27-41 of 50 Reasons to get an EHR or EMR – Greater Efficiency and Lower Costs

I should really thank Medical Economics for creating the original 50 reasons to get an EMR or EHR. It is a great list to work off. Someone put in a lot of work to put this together. Thank you.

In this post, I’ll cover reasons number 14-26 to implement an EHR or EMR. These reasons talk about greater efficiency and lower costs because of an EMR.

Greater Efficiency

27. Review a summary of the patient’s health information at a glance instead of flipping through pages.

28. Stay on top of your work with an electronic to-do list that includes incoming lab, radiology, and pathology reports as well as in-office messages and telephone calls.

29. Reduce phone tag: When patients call, answer their questions immediately instead of pulling the paper chart and calling them back.

30. Produce referral letters, school and work excuses, and other documents with a few clicks.

31. Send messages to your nurse without leaving the exam room or hollering down the hallway.

32. Reduce staff downtime at the copy machine: When you need to share records with someone, transmit them electronically.

33. Automate the way you report childhood immunizations to state-mandated registries.

34. Order lab tests and diagnostic imaging with a few mouse clicks.

35. Get claims out the door faster by sending encounter information, including diagnostic and CPT codes, straight to your practice-management software.

This list of efficiencies have to be some of the best reasons on the list. The ability to quickly access, create and communicate data is what EMR’s are all about. This list summarizes well a number of good efficiencies that can be gained.

My major problem with this list is that these reasons describe the ideal EMR system. Not all EMR systems have built in messaging and to do lists. Plus, just because an EMR program has these features doesn’t mean that it is the most effective way to handle things. How many times have you used your to do list that come with many email programs? I know I haven’t. Also, sometimes the yell down the hall is more effective than electronic orders.
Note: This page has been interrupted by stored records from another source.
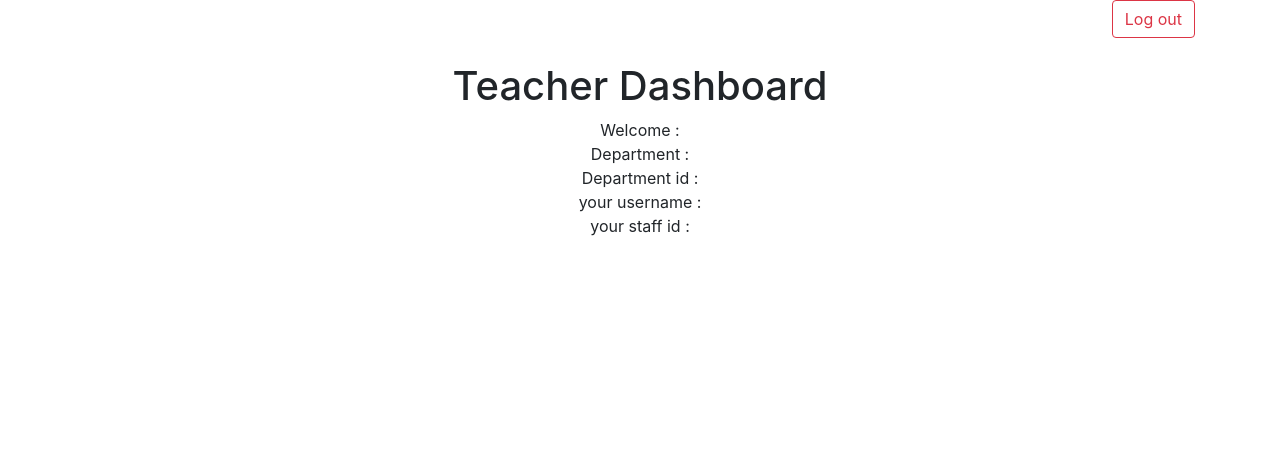
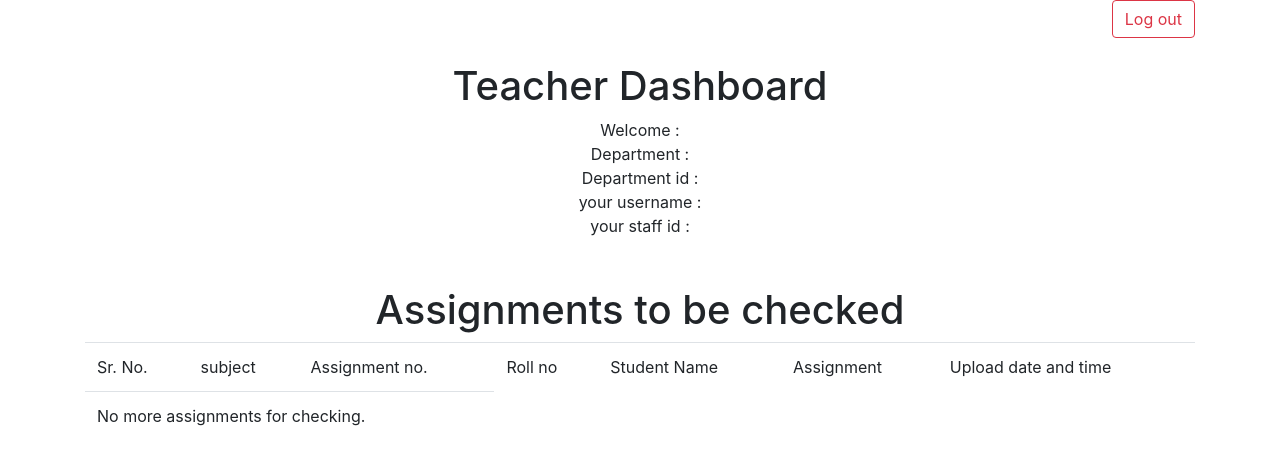
Before and after one commit to G-Sudarshan/submito, a CodeIgniter app: the page made by application/views/Teacher/TeacherDashboard.php in a window 1280 px wide. Shown: the top 465 px of the page. Run offline with CodeIgniter, Linux system fonts and the light colour scheme; data that the repository does not hold is empty.

Commit message:
Enabled teachers to view list of students' assignments and particularly  view one assignment  Changes to be committed: 	modified:   application/controllers/Teacher.php 	modified:   application/models/TeacherModel.php 	modified:   application/views/Teacher/TeacherDashboard.php

```diff
--- a/application/controllers/Teacher.php
+++ b/application/controllers/Teacher.php
@@ -9,8 +9,9 @@ class Teacher extends MY_Controller{
 		$this->load->model('TeacherModel');
 
 		$teacherData = $this->TeacherModel->getTeacherData($teacher_id);
+		$a_data = $this->TeacherModel->getAssignmentData();
 
-		$this->load->view('Teacher/TeacherDashboard',['teacherData'=>$teacherData]);
+		$this->load->view('Teacher/TeacherDashboard',['teacherData'=>$teacherData,'a_data'=>$a_data]);
 	}
 }
 
--- a/application/views/Teacher/TeacherDashboard.php
+++ b/application/views/Teacher/TeacherDashboard.php
@@ -31,6 +31,54 @@ echo "your staff id : ".$teacherData->staff_id."<br/>";
 
 
 ?>
+
+<br/><br/>
+
+<h1>Assignments to be checked </h1>
+  <table class="table table-hover">
+    <thead>
+      <tr>
+        <td>Sr. No.</td>
+        <td>subject</td>
+        <td>Assignment no.</td>
+        <td>Roll no</td>
+        <td>Student Name</td>
+        <td>Assignment</td>
+        <td>Upload date and time</td>
+
+
+
+      </tr>
+    </thead>
+    <tbody>
+
+      <tr>
+        <? if( count($data)): ?>
+          <?php $count = 0; ?>
+          <?php foreach( $a_data->result() as $a ): ?>
+        <td><?= ++$count ?></td>
+        <td><?= $a->subject; ?></td>
+        <td><?= $a->assignment_no; ?></td>
+        <td><?= $a->rollno; ?></td>
+        <td><?= $a->name; ?></td>
+        <td><?= anchor($a->pdf_path,'view assignment') ?></td>
+        <td><?= $a->upload_datetime; ?></td>
+
+
+   <?php endforeach; ?>
+
+      <? else : ?>
+        <tr>
+        <td colspan="3"> No more assignments for checking.</td>
+          </tr>
+        <? endif; ?>
+
+        </tbody>
+  </table>
+
+
+
+
 </div></center>
 
 </body>
```
Also changed, not shown: application/models/TeacherModel.php (+7 -0 lines).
I think the lab orders is a great example if you have an in house lab like we do. I guess I’m just suggesting to take this list with a grain of salt. A lot of this depends on your EMR system and your implementation of it.

I also think that this list should have something about the efficiencies of charting that are gained. I think it’s covered elsewhere, but it would fit well here too.

Lower Costs

36. Save $10,000 or more per doctor per year on dictation and transcription costs.

37. Eliminate positions for file clerks and transcriptionists.

38. Save several thousand dollars a year on paper-chart supplies.

39. Download ECG readings directly into the patient chart and save even more on paper.

40. Spend less on postage by transmitting charts electronically.

41. Build a satellite office without a file room.

Transcription costs are a great way to save money. However, that assumes you currently use transcription services.

I personally haven’t found a descrease in file clerks and trascriptionists. There is still a lot of scanning and other things that must be done with medical records.

The savings on paper chart supplies can be a huge benefit. Add in the good green feelings you get for saving trees and you have something of great value.

I didn’t know that ECG paper was so expensive. It doesn’t seem like that paper would be that great of a savings. However, if you apply this same principle to a nice lab interface then you have some real savings. It amazes me how many labs are done and how much paper adds up with all the lab results. Doing that electronically is an excellent way to save money.

Postage savings won’t be a benefit until their is a standard for transmitting charts electronically. You could possibly fax a chart to someone from your EMR. Otherwise, there is no good way to transfer the chart electronically and save on postage at this point.

Not only does your satellite office not need a file room, but if you do an EMR properly then you don’t need a file room in your main office either. I implemented a new doctors office recently and he doesn’t even have a file area in his office. There was no need for it. Too bad he only gave me about 2 weeks to implement everything. Either way, he’s good to go now. No paper charts anywhere. I better check and make sure he’s doing his backup properly.

There you go. 15 more reasons to get an EHR or EMR.

Here’s the other reasons I’ve commented on so far on my way to 50 Reasons to Implement an EMR or EHR:
13 reasons to get an EHR or EMR
12 reasons to get an EHR or EMR

About the author

John Lynn

John Lynn

John Lynn is the Founder of the HealthcareScene.com, a network of leading Healthcare IT resources. The flagship blog, Healthcare IT Today, contains over 13,000 articles with over half of the articles written by John. These EMR and Healthcare IT related articles have been viewed over 20 million times.

John manages Healthcare IT Central, the leading career Health IT job board. He also organizes the first of its kind conference and community focused on healthcare marketing, Healthcare and IT Marketing Conference, and a healthcare IT conference, EXPO.health, focused on practical healthcare IT innovation. John is an advisor to multiple healthcare IT companies. John is highly involved in social media, and in addition to his blogs can be found on Twitter: @techguy.